The homework gap can be further closed by leveraging the existing free Wi-Fi in the area.  Schools can reach out and partner with local businesses who become powerful allies, offering to share their Wi-Fi so students can complete their schoolwork. Or if the businesses don’t have Wi-Fi to share, schools can provide them hotspots to use for maximum benefit.  Maybe not every student without access at home can check out their own personal hotspot. But with this solution, they can go to places in town with a school-purchased hotspot or already free Wi-Fi in place. 

It then behooves schools to make their students aware of these safe spaces in the community to utilize this approved Internet access.   Businesses are asked to display a decal, usually with the school’s branding, that signals to students it’s a good place for homework to be completed. 

Decal example
Example of Decal (Source)

Then, using existing free Google Maps tools, schools can pinpoint exactly where these approved Wi-Fi spots are in their communities. By embedding the map on their web pages, it becomes easily shareable via mobile device. Students can then navigate to the most convenient safe space when needed.

Texas is on the map for being one of a few states with school districts creating community Wi-Fi maps and decals, and even supplying businesses the Wi-Fi hotspots to make it happen and help close the Gap. 

Here are a few examples I found:

1) El Paso ISD (El Paso, TX)

Map: Free WiFi sites in the El Paso TX area

Screenshot of El Paso ISD web page showing WiFi map

2) Weatherford ISD (Weatherford, TX)

 Wi-Fi “HopSpots” Program (their mascot is a kangaroo – get it?)

Weatherford’s HopSpot Decal

3) San Marcos ISD (San Marcos, TX)

News article and video from 8/27/2018: San Marcos CISD students encouraged to use WiFi at local businesses

Video of news report
Decal for local businesses
Photo of decal being applied

OK, but what about Public Libraries?

Public libraries need to be part of this community partnership if they aren’t already!  They need to ensure they are included on any local Wi-Fi maps and are displaying the decals their school districts are creating. Or, if map and decals don’t exist, they should make them!

Public libraries should be the first place schools partner with to help address the homework gap problem. Not only do they provide free Internet as part of their mission, they also have supportive staff available to assist students.   
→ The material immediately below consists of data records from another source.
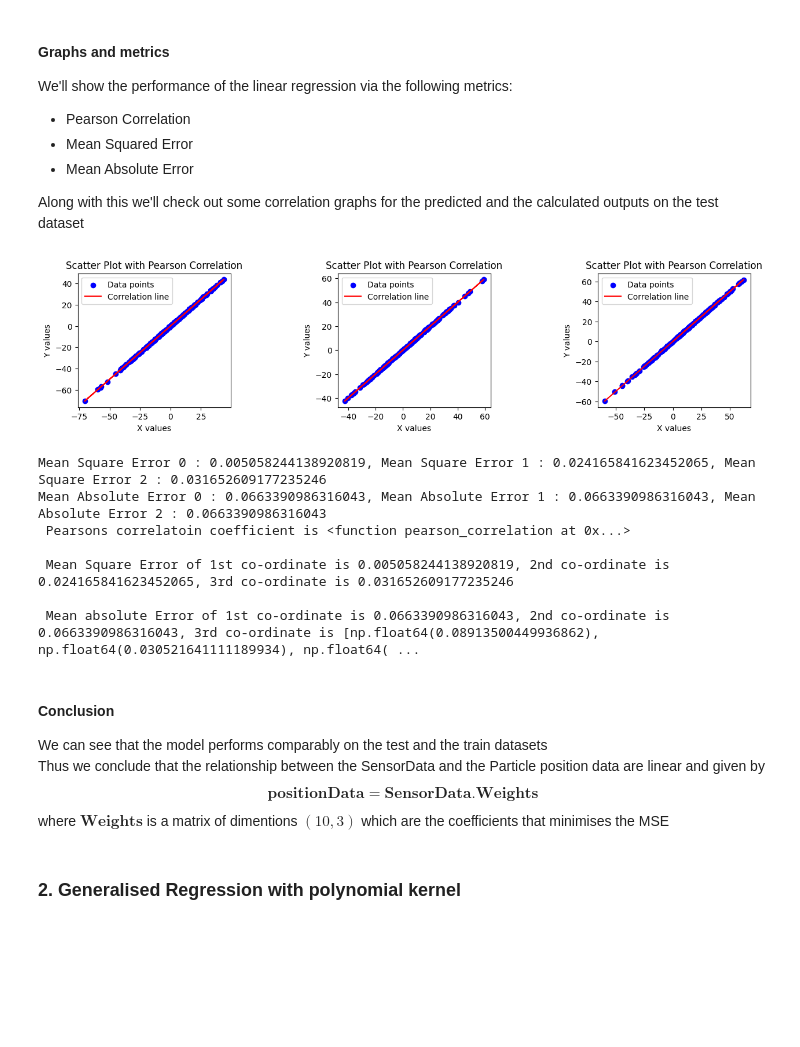
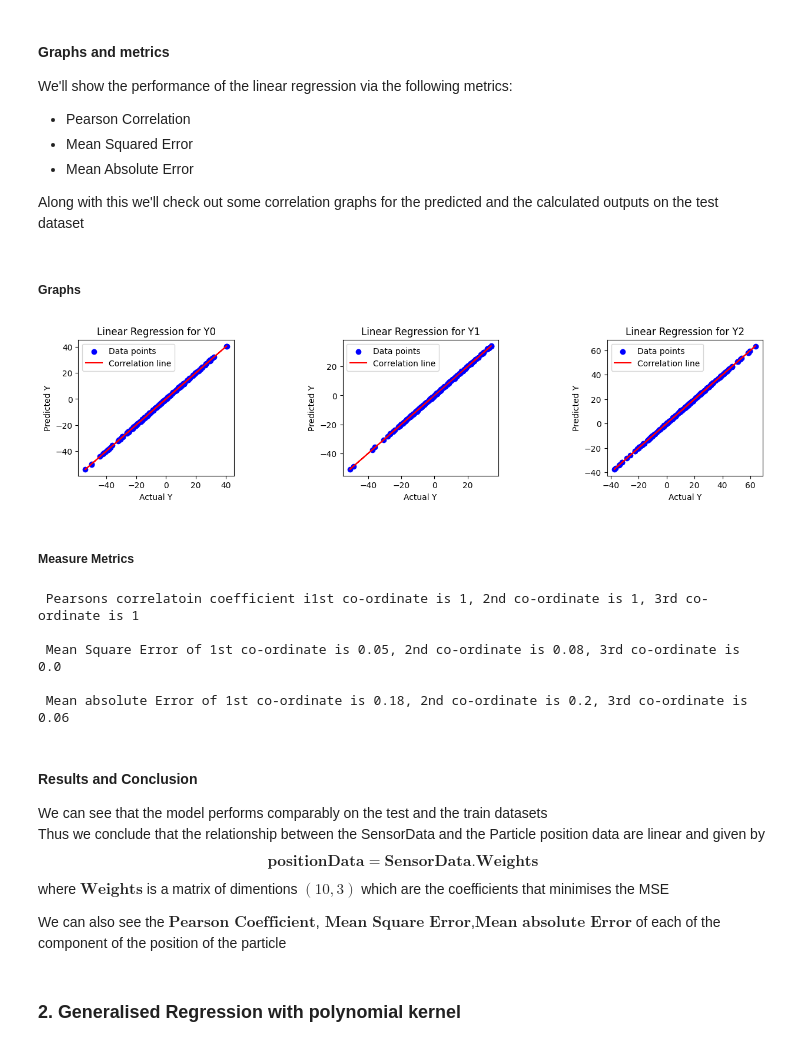
Before and after one commit to Jim-Craig/E0-298-LAA, a Jupyter notebook: Assignment6.ipynb, the cells around one changed output. Drawn from its saved outputs; the diff is of its cells as text; code cells hidden in the pictures; blank space fills up the shorter version.

```diff
--- a/Assignment6.ipynb
+++ b/Assignment6.ipynb
@@ -50,0 +52,3 @@ plt.scatter(normedSensorData, normedPositionData)
+# %%
+positionData = sensorData.T @ positionData
+positionData.shape
@@ -50,0 +57,3 @@ plt.scatter(normedSensorData, normedPositionData)
+# %%
+sensorData = sensorData.T @ sensorData
+sensorData.shape
@@ -132,52 +151,45 @@ def pearsonCorrelation(calculatedData, positionData):
+# %% [markdown]
+##### Graphs
 # %%
-# Calculate Pearson correlation coefficient
-def measureMetrics(x, y):
-    pearsonCorr = pearsonCorrelation(x, y)
-    mse = MSE(x, y)
-    mae = MAE(x, y)
-    print(" Pearsons correlatoin coefficient is {} \n".format(pearson_correlation))
-    print(" Mean Square Error of 1st co-ordinate is {}, 2nd co-ordinate is {}, 3rd co-ordinate is {} \n".format(mse[0], mse[1], mse[2]))
-    print(" Mean absolute Error of 1st co-ordinate is {}, 2nd co-ordinate is {}, 3rd co-ordinate is {} \n".format(mae[0], mae[1],mae[2]))
+  # Plotting
+# TODO: Make this a function
+fig, axs = plt.subplots(1, 3, figsize=(15, 3))
+for i in range(3):
+    y = calculatedDataTest[:,i]
+    x = positionDataTest[:,i]
+    # axs[i].set_figure(figsize=(3, 3))
+    axs[i].scatter(x, y, color="b", label="Data points")
+    axs[i].set_title("Linear Regression for Y{}".format(i))
+    axs[i].set_xlabel("Actual Y")
+    axs[i].set_ylabel("Predicted Y")
 
 
-
-# Plotting
-fig, axs = plt.subplots(1, 3, figsize=(15, 3))
-for i in range(3):
-    x = calculatedDataTest[:,i]
-    y = positionDataTest[:,i]
-    # axs[i].set_figure(figsize=(3, 3))
-    axs[i].scatter(x, y, color="b", label="Data points")
-    axs[i].set_title("Scatter Plot with Pearson Correlation")
-    axs[i].set_xlabel("X values")
-    axs[i].set_ylabel("Y values")
-
-    # Calculate and display correlation
-    corr = pearsonCorrelation(x, y)
 
     # Optional: Line of best fit
     m, b = np.polyfit(x, y, 1)
     axs[i].plot(x, m * x + b, color="red", label="Correlation line")
     axs[i].legend()
 
 plt.subplots_adjust(wspace=0.7)
 plt.show()
 # %% [output]
-[figure, old version]
+[figure, new version]
-# %%
-measureMetrics(calculatedData, positionData)
-# %% [output]
-Mean Square Error 0 : 0.005058244138920819, Mean Square Error 1 : 0.024165841623452065, Mean Square Error 2 : 0.031652609177235246
-Mean Absolute Error 0 : 0.0663390986316043, Mean Absolute Error 1 : 0.0663390986316043, Mean Absolute Error 2 : 0.0663390986316043
- Pearsons correlatoin coefficient is <function pearson_correlation at 0x...>
-
- Mean Square Error of 1st co-ordinate is 0.005058244138920819, 2nd co-ordinate is 0.024165841623452065, 3rd co-ordinate is 0.031652609177235246
-
- Mean absolute Error of 1st co-ordinate is 0.0663390986316043, 2nd co-ordinate is 0.0663390986316043, 3rd co-ordinate is [np.float64(0.08913500449936862), np.float64(0.030521641111189934), np.float64( ...
+# %% [markdown]
+##### Measure Metrics
+# %%
+measureMetrics(calculatedDataTest, positionDataTest)
+# %% [output]
+ Pearsons correlatoin coefficient i1st co-ordinate is 1, 2nd co-ordinate is 1, 3rd co-ordinate is 1
+
+ Mean Square Error of 1st co-ordinate is 0.05, 2nd co-ordinate is 0.08, 3rd co-ordinate is 0.0
+
+ Mean absolute Error of 1st co-ordinate is 0.18, 2nd co-ordinate is 0.2, 3rd co-ordinate is 0.06
 # %% [markdown]
-#### Conclusion
+#### Results and Conclusion
 We can see that the model performs comparably on the test and the train datasets <br> Thus we conclude that the relationship between the SensorData and the Particle position data are linear and given by  $$\textbf{positionData} = \textbf{SensorData}.\textbf{Weights}$$
 where $\textbf{Weights}$ is a matrix of dimentions $(10, 3)$ which are the coefficients that minimises the MSE
+
+We can also see the $\textbf{Pearson Coefficient}$,$\textbf{ Mean Square Error}$,$\textbf{Mean absolute Error}$ of each of the component of the position of the particle
 # %% [markdown]
 ### 2. Generalised Regression with polynomial kernel
 # %% [markdown]
```
Also changed, not shown: parts of 79 cells of this notebook.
Photo of Marathon Public Library's Internet sign
Sign in front of Marathon Public Library (Marathon, TX)

(And one is never obligated to buy anything like in a coffee shop or fast food place.)

Further reading